I purchased my 2002 Volkswagen Jetta in March of 2002. Up until two weeks ago, I had no complaints about my car and in fact was very pleased with its performance.
While driving to my office on Monday, December 30th, my Jetta began to lose power and the malfunction indicator light on the driver's panel lit up. I returned home and called my nearest Volkswagen dealer. I was told not to drive the car and to call Volkswagen Roadside Assistance for a tow to an authorized Volkswagen service facility.
Two days later I learned that my car had a coil problem and it was possible the dealer would not receive replacement parts for 12 to 18 days. I was offered a rental car which I gladly accepted.
I started to do some research on coil packs and was surprised to learn that other Volkswagen vehicles are experiencing similar problems at an alarming rate. I began to hear horror stories of one type or another, all of which were related to coil pack failures in Volkswagen Passats and Jettas. The truth, I came to learn, was that the coil pack failures were very widespread and presenting a real problem for Volkswagen.
I asked my Volkswagen Service Representative why there was not a recall on the vehicle to replace the coils. I was told there simply were not enough parts. I asked if all the coil packs in my car were to be replaced while it was in for service, and I was told that only the failed coil pack would be replaced, again, because of the parts shortage. I asked if it was likely that my other coil packs would fail, and I was told it was 'quite likely they would.'
I subsequently called Volkswagen Customer Assistance to see if I could get any further information about a recall or getting my other coils replaced before they failed while I was on a trip.
Unfortunately, I was told that this could not be done and I would simply have to wait until the other coils failed, then have my car towed to the nearest Volkswagen service facility and wait for parts to become available. I asked the representative if he thought Volkswagen would lose customers over this debacle and he said 'it was likely they would.' He offered to open a case report for me which I gladly accepted.
I ended up getting my car back on Thursday, January 9th. When I arrived at Volkswagen to pick up my car, I spoke to the service manager about the ongoing problem. He apologized and said that this was a real problem for Volkswagen, but they were doing the best they could under the circumstances.
I find this entire scenario to be more than unacceptable.

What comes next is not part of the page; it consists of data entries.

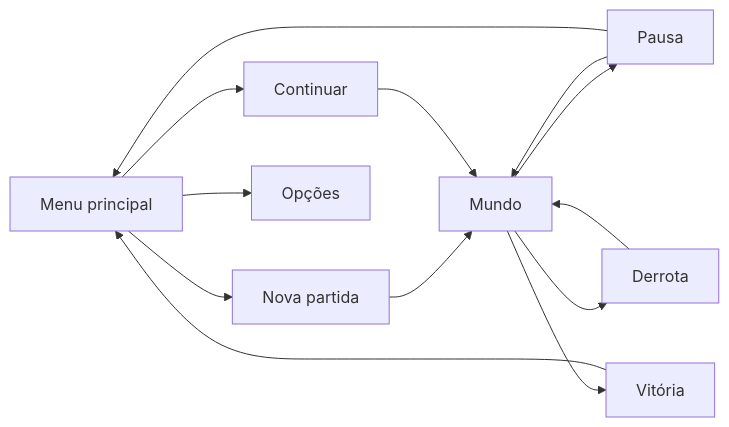
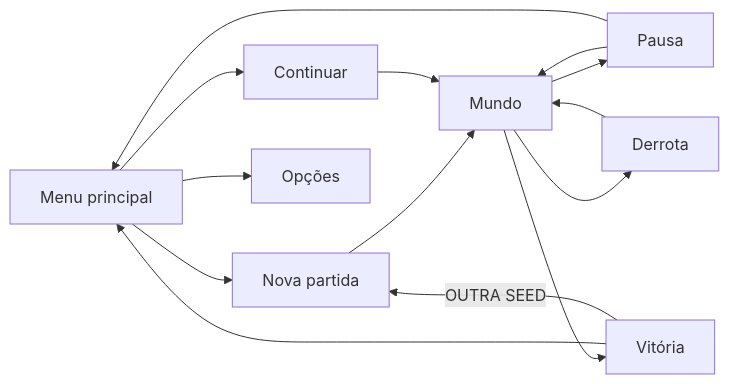
The diagram in docs/GDD.md (GabrielWendorff/tcc-pcg-criaturas), drawn with Mermaid before and after one commit. The commit also changed other lines of this file and 10 other files, not shown here.

````diff
--- a/docs/GDD.md
+++ b/docs/GDD.md
@@ -186,15 +211,16 @@
 ```mermaid
 flowchart LR
     M[Menu principal] --> N[Nova partida]
     M --> C[Continuar]
     M --> O[Opções]
     N --> J[Mundo]
     C --> J
     J --> P[Pausa]
     P --> J
     P --> M
     J --> V[Vitória]
     J --> D[Derrota]
     D --> J
     V --> M
+    V -->|OUTRA SEED| N
 ```
````
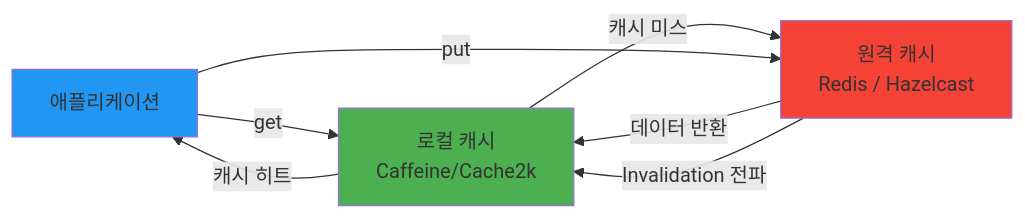
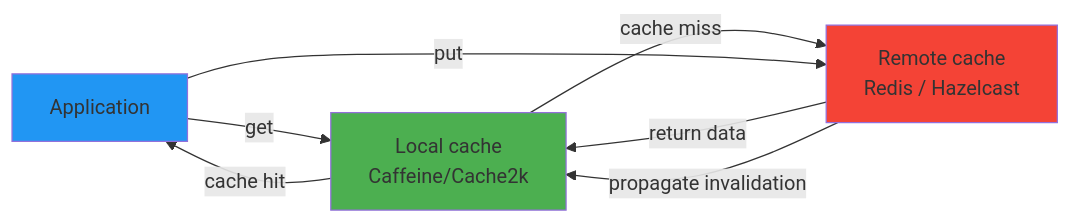
One commit to bluetape4k/bluetape4k-projects changed the third of 3 diagrams in infra/cache/README.md. Above: the diagram before and after it, drawn with Mermaid. The commit also changed other lines of this file and 265 other files, not shown here.

````diff
--- a/infra/cache/README.md
+++ b/infra/cache/README.md
@@ -185,13 +187,13 @@
 ```mermaid
 flowchart LR
-    App[애플리케이션] -->|get| LocalCache[로컬 캐시<br/>Caffeine/Cache2k]
-    LocalCache -->|캐시 히트| App
-    LocalCache -->|캐시 미스| RemoteCache[원격 캐시<br/>Redis / Hazelcast]
-    RemoteCache -->|데이터 반환| LocalCache
+    App[Application] -->|get| LocalCache[Local cache<br/>Caffeine/Cache2k]
+    LocalCache -->|cache hit| App
+    LocalCache -->|cache miss| RemoteCache[Remote cache<br/>Redis / Hazelcast]
+    RemoteCache -->|return data| LocalCache
     App -->|put| RemoteCache
-    RemoteCache -->|Invalidation 전파| LocalCache
+    RemoteCache -->|propagate invalidation| LocalCache
 
     style LocalCache fill:#4CAF50
     style RemoteCache fill:#F44336
     style App fill:#2196F3
 ```
````
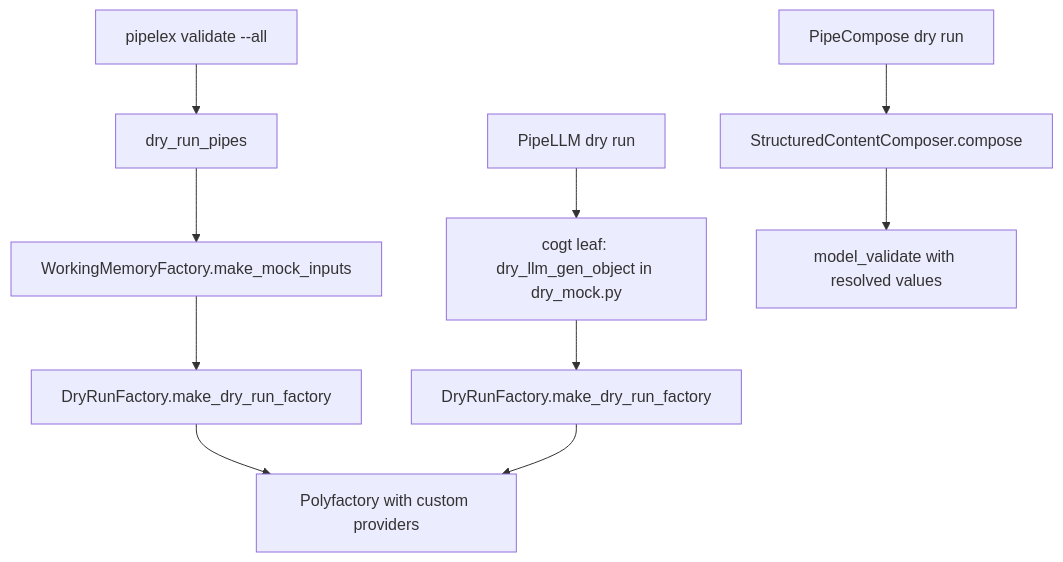
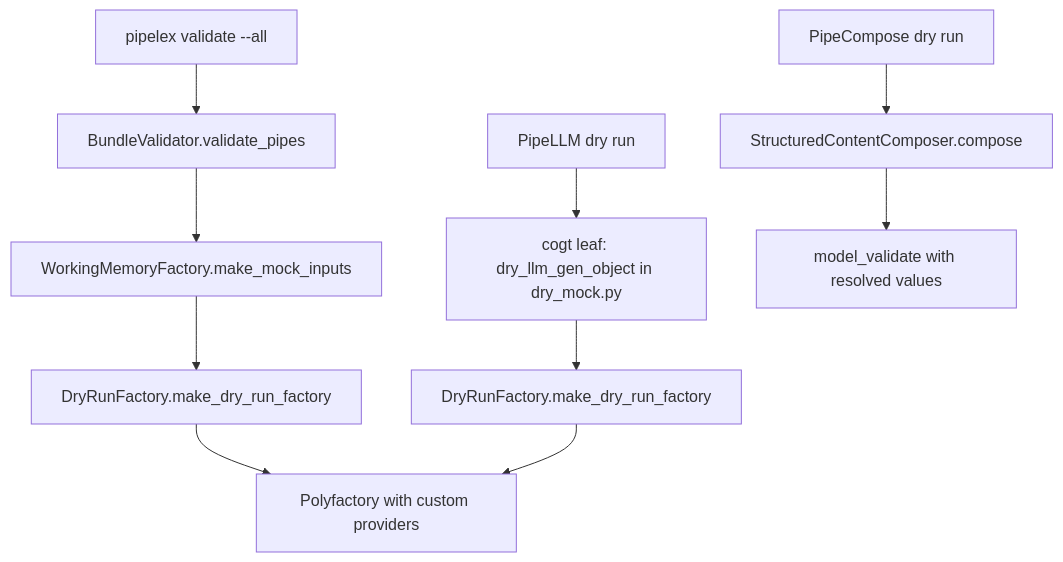
The diagram in docs/under-the-hood/dry-run-mock-generation.md (Pipelex/pipelex), drawn with Mermaid before and after one commit. The commit also changed other lines of this file and 15 other files, not shown here.

````diff
--- a/docs/under-the-hood/dry-run-mock-generation.md
+++ b/docs/under-the-hood/dry-run-mock-generation.md
@@ -34,14 +34,14 @@
 ```mermaid
 flowchart TD
-    A[pipelex validate --all] --> B[dry_run_pipes]
+    A[pipelex validate --all] --> B[BundleValidator.validate_pipes]
     B --> C[WorkingMemoryFactory.make_mock_inputs]
     C --> D[DryRunFactory.make_dry_run_factory]
     D --> E[Polyfactory with custom providers]
 
     F[PipeLLM dry run] --> G[cogt leaf: dry_llm_gen_object in dry_mock.py]
     G --> H[DryRunFactory.make_dry_run_factory]
     H --> E
 
     I[PipeCompose dry run] --> J[StructuredContentComposer.compose]
     J --> K[model_validate with resolved values]
 ```
````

Volkswagen is willing to put their customers at risk on the road while we wait for our cars to fail and then wait for parts to be shipped to the US. Perhaps it would be a good idea to focus less on advertising your products and more on finding suitable vendors to produce the parts necessary to keep Volkswagen drivers on the road. Otherwise, I fear, your new strap line may be changed to "Lawyers Wanted."